-------- Given data --------

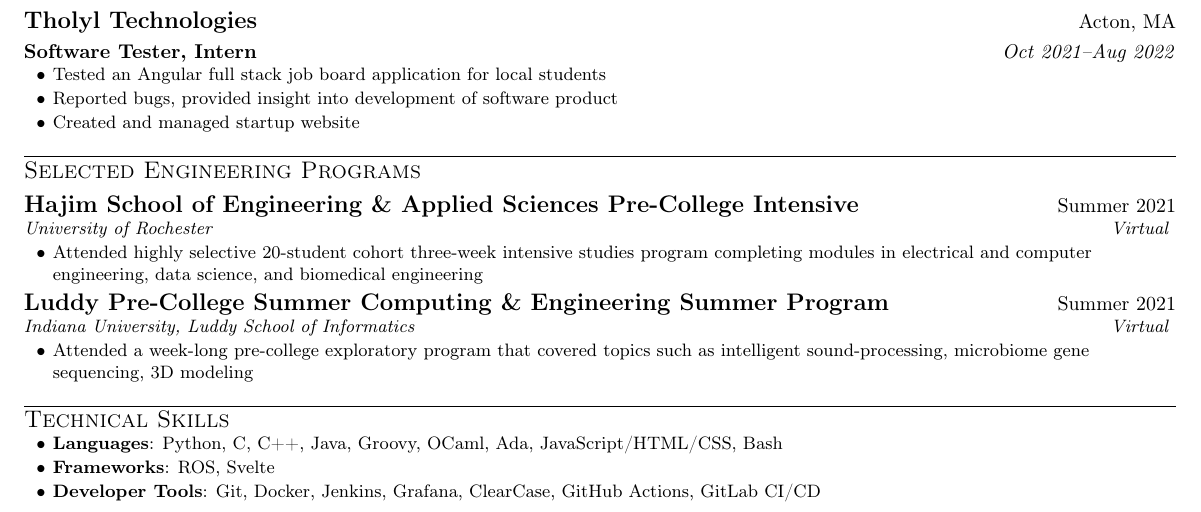
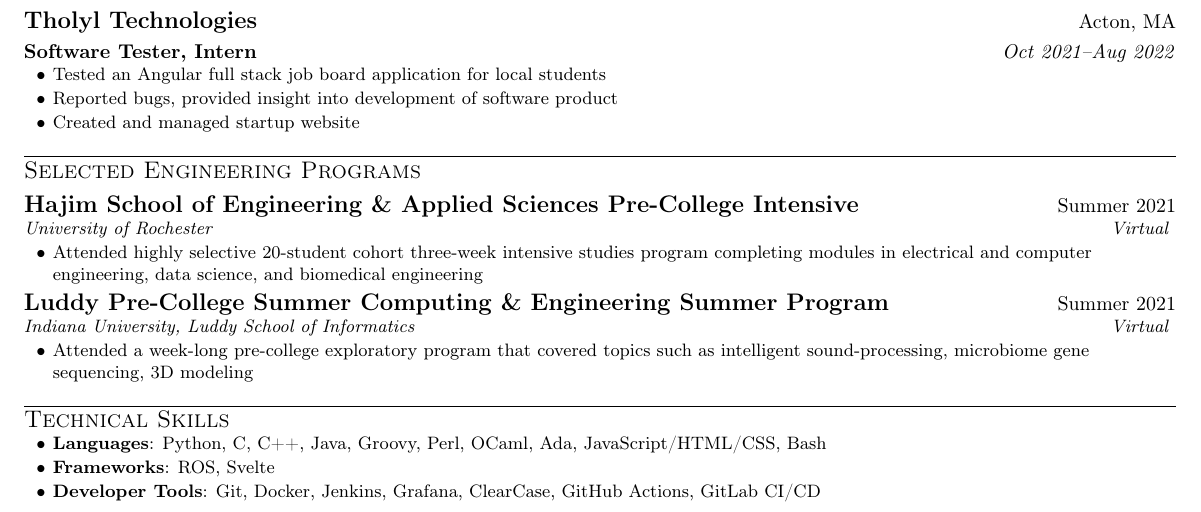
Before and after one commit to da-luce/cv, a LaTeX CV (cv.tex): part of the page, cut so that both start at the same text. Compiled offline with pdfLaTeX; a LaTeX package or settings file that is missing is left out.

Commit message:
add Perl

```diff
--- a/cv.tex
+++ b/cv.tex
@@ -247,7 +247,7 @@
 \section{Technical Skills}
 
     \itemsBegin{}
-        \item \textbf{Languages}{: Python, C, C++, Java, Groovy, OCaml, Ada,  JavaScript/HTML/CSS, Bash}
+        \item \textbf{Languages}{: Python, C, C++, Java, Groovy, Perl, OCaml, Ada,  JavaScript/HTML/CSS, Bash}
         \item \textbf{Frameworks}{: ROS, Svelte}
         \item \textbf{Developer Tools}{: Git, Docker, Jenkins, Grafana, ClearCase, GitHub Actions, GitLab CI/CD }
     \itemsEnd{}
```
Also changed, not shown: assets/cover_letter.pdf, assets/cover_letter.png, assets/cv.png, assets/dalton_luce_cv.pdf.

--------

Set the entries down again exactly. Do not include the images.

# [Exercise answer]
Before and after one commit to da-luce/cv, a LaTeX CV (cv.tex): part of the page, cut so that both start at the same text. Compiled offline with pdfLaTeX; a LaTeX package or settings file that is missing is left out.

Commit message:
add Perl

```diff
--- a/cv.tex
+++ b/cv.tex
@@ -247,7 +247,7 @@
 \section{Technical Skills}
 
     \itemsBegin{}
-        \item \textbf{Languages}{: Python, C, C++, Java, Groovy, OCaml, Ada,  JavaScript/HTML/CSS, Bash}
+        \item \textbf{Languages}{: Python, C, C++, Java, Groovy, Perl, OCaml, Ada,  JavaScript/HTML/CSS, Bash}
         \item \textbf{Frameworks}{: ROS, Svelte}
         \item \textbf{Developer Tools}{: Git, Docker, Jenkins, Grafana, ClearCase, GitHub Actions, GitLab CI/CD }
     \itemsEnd{}
```
Also changed, not shown: assets/cover_letter.pdf, assets/cover_letter.png, assets/cv.png, assets/dalton_luce_cv.pdf.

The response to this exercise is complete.